(2) UUA and district support for religious education is down. Many districts have replaced district religious education consultants with district program consultants. Staff and funding for the religious education department of the UUA has been cut.
(3) The UUA religious education department is inward-focussed and seemingly unaware of wider developments in the fields of religious education, and education more broadly. The UUA’s religious education department has insisted in recasting itself as the “Lifespan Faith Development” department; but religious education is a well-recognized field with an international professional organization, scholars doing relevant research, and many practitioners in other liberal denominations and faiths; whereas “faith development” is a field restricted to a few developmental psychologists following in the footsteps of James Fowler. Two examples of the inward focus of the UUA when it comes to religious education: while the rest of the U.S. prioritizes assessment within education, the UUA still focusses on curriculum; and while the broader educational world grapples with all the new insights from cognitive science, UUA materials show little or no influence of cognitive science insights.
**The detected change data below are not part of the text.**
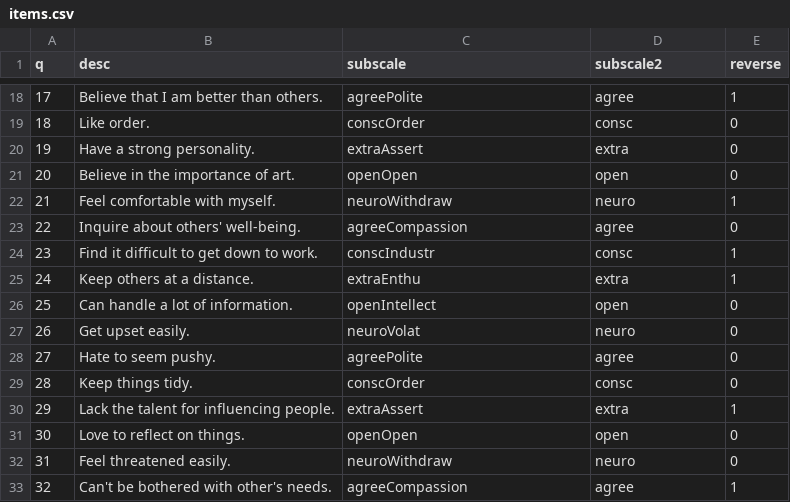
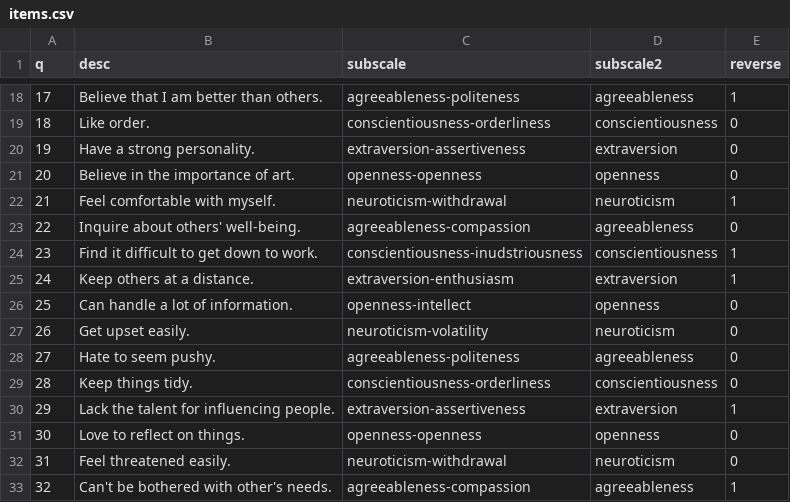
Before and after one commit to hauselin/lab_exp, a CSV file: surveys/bigfiveaspect/items.csv, drawn as a sheet; only a part is shown, gaps mark what is left out; the diff covers the shown part only.

```diff
--- a/surveys/bigfiveaspect/items.csv
+++ b/surveys/bigfiveaspect/items.csv
@@ -18,16 +18,16 @@ q,desc,subscale,subscale2,reverse
-17,Believe that I am better than others.,agreePolite,agree,1
-18,Like order.,conscOrder,consc,0
-19,Have a strong personality.,extraAssert,extra,0
-20,Believe in the importance of art.,openOpen,open,0
-21,Feel comfortable with myself.,neuroWithdraw,neuro,1
-22,Inquire about others' well-being.,agreeCompassion,agree,0
-23,Find it difficult to get down to work.,conscIndustr,consc,1
-24,Keep others at a distance.,extraEnthu,extra,1
-25,Can handle a lot of information.,openIntellect,open,0
-26,Get upset easily.,neuroVolat,neuro,0
-27,Hate to seem pushy.,agreePolite,agree,0
-28,Keep things tidy.,conscOrder,consc,0
-29,Lack the talent for influencing people.,extraAssert,extra,1
-30,Love to reflect on things.,openOpen,open,0
-31,Feel threatened easily.,neuroWithdraw,neuro,0
-32,Can't be bothered with other's needs.,agreeCompassion,agree,1
+17,Believe that I am better than others.,agreeableness-politeness,agreeableness,1
+18,Like order.,conscientiousness-orderliness,conscientiousness,0
+19,Have a strong personality.,extraversion-assertiveness,extraversion,0
+20,Believe in the importance of art.,openness-openness,openness,0
+21,Feel comfortable with myself.,neuroticism-withdrawal,neuroticism,1
+22,Inquire about others' well-being.,agreeableness-compassion,agreeableness,0
+23,Find it difficult to get down to work.,conscientiousness-inudstriousness,conscientiousness,1
+24,Keep others at a distance.,extraversion-enthusiasm,extraversion,1
+25,Can handle a lot of information.,openness-intellect,openness,0
+26,Get upset easily.,neuroticism-volatility,neuroticism,0
+27,Hate to seem pushy.,agreeableness-politeness,agreeableness,0
+28,Keep things tidy.,conscientiousness-orderliness,conscientiousness,0
+29,Lack the talent for influencing people.,extraversion-assertiveness,extraversion,1
+30,Love to reflect on things.,openness-openness,openness,0
+31,Feel threatened easily.,neuroticism-withdrawal,neuroticism,0
+32,Can't be bothered with other's needs.,agreeableness-compassion,agreeableness,1
```
Also changed, not shown: 168 edited cells elsewhere in this file, 3 other files.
(4) Current congregational leadership is often drawn from empty nesters and retired people, some of whom don’t want to spend money on kids. In more than one congregation, I’ve actually heard older people advocate that their congergation be a sort of “over-55 community.” Even one or two people like this can be enough to scare away families with children.
(5) The religious education programs of too many congregation are woefully out of date. Our best curriculum guides are from twenty or more years ago — and in any case, today’s families are accustomed to educational programs that are driven by assessment, not by curriculum. Youth groups still mostly operate using a model that became popular about 1970. Sunday school facilities are typically outdated, and often have a lot of deferred maintenance.